“I was very pleased to see [so many younger people present],” Harris said. “Neither one of the three of us… we didn’t really know the extent of this whole thing until we got here and saw the program and went ‘oh s**t! This is a deal!’”

One of those younger crowd members was Teddy Scheuerman, a recent graduate of the University of Rochester. While there, Scheuerman majored in history, English and art history and researched queer history. She came to the event to learn about queer history and different channels to seek out more information, as well as learning about her own past as a member of the LGBTQ community.

“[Queer history] is something I’ve wondered about since I was a teenager and I’ve had no way of figuring that out,” Scheuerman said. “Coming to something like this has given me a lot of insights and thoughts about where to go to look for more… History and stories have always been a deeply important part of who I am and my understanding of myself and other people. Growing up gay and catholic and going to catholic school, I never had an avenue to figure out not just who I was very easily, but my history very easily.”

She noted that this year’s dialogues seemed to have a much bigger turnout than last year, something that brought her a lot of joy.

“The fact these are people that are coming not just for themselves but are going to take this information that they’ve learned and go and disseminate it amongst the rest of the city and other people that they know, that’s so important and really exciting to see,” Scheuerman said.

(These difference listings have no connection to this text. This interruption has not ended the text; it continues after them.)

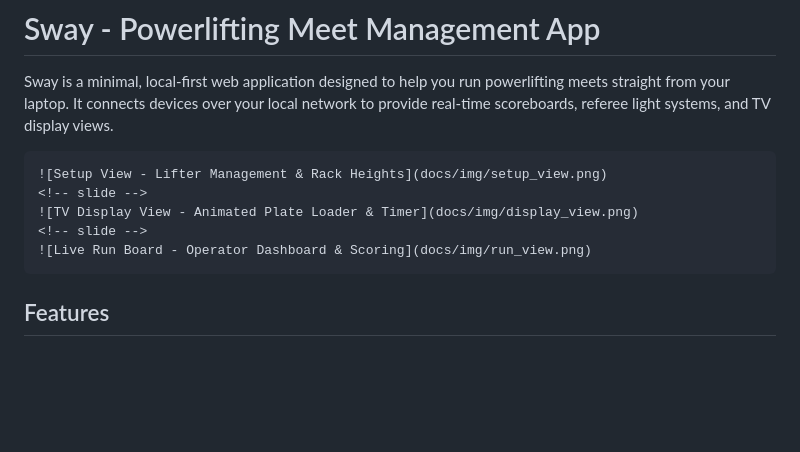
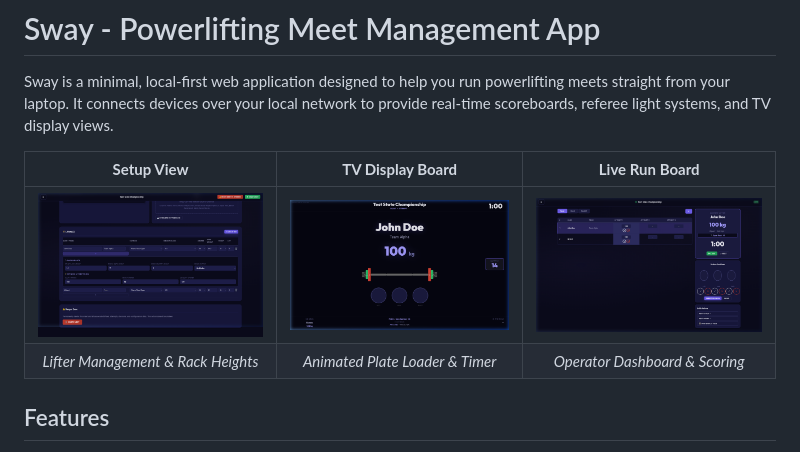
Before and after one commit to SkiLov3/sway, a Markdown page: README.md, the part around the change. Drawn GitHub-style; blank space fills up the shorter version.

Commit message:
docs: use standard Markdown table for screenshots in README

`````diff
--- a/README.md
+++ b/README.md
@@ -2,13 +2,12 @@
 
 Sway is a minimal, local-first web application designed to help you run powerlifting meets straight from your laptop. It connects devices over your local network to provide real-time scoreboards, referee light systems, and TV display views.
 
-````carousel
-![Setup View - Lifter Management & Rack Heights](docs/img/setup_view.png)
-<!-- slide -->
-![TV Display View - Animated Plate Loader & Timer](docs/img/display_view.png)
-<!-- slide -->
-![Live Run Board - Operator Dashboard & Scoring](docs/img/run_view.png)
-````
+
+| **Setup View** | **TV Display Board** | **Live Run Board** |
+|:---:|:---:|:---:|
+| ![Setup View](docs/img/setup_view.png) | ![TV Display View](docs/img/display_view.png) | ![Live Run Board](docs/img/run_view.png) |
+| *Lifter Management & Rack Heights* | *Animated Plate Loader & Timer* | *Operator Dashboard & Scoring* |
+
 
 ## Features
 
`````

During both breakout sessions, there was also the option to go on an archive tour of the library, as it has recently taken a big step in supporting the LGBTQ community. According to the Rainbow Dialogues website, “the Rochester Public Library began working on a multi-year project with the Out Alliance — with support from the Friends & Foundation of the Rochester Public Library — to permanently transfer dozens of LGBTQ special collections to the Rochester Public Library’s Local History & Genealogy Division.” These collections include documents, newspapers and videos, and will now take up permanent residency in Rochester.

The dialogues themselves facilitated much discussion between attendees. During breaks in speakers, and especially during the hour lunch break, there were small groups scattered, all in deep discussion of their own experiences or other LGBTQ issues. By attending the event, it was possible to feel a strong sense of community, whether an LGBTQ identified person or not.

 

brockport.editor@gmail.com | @sheltoth98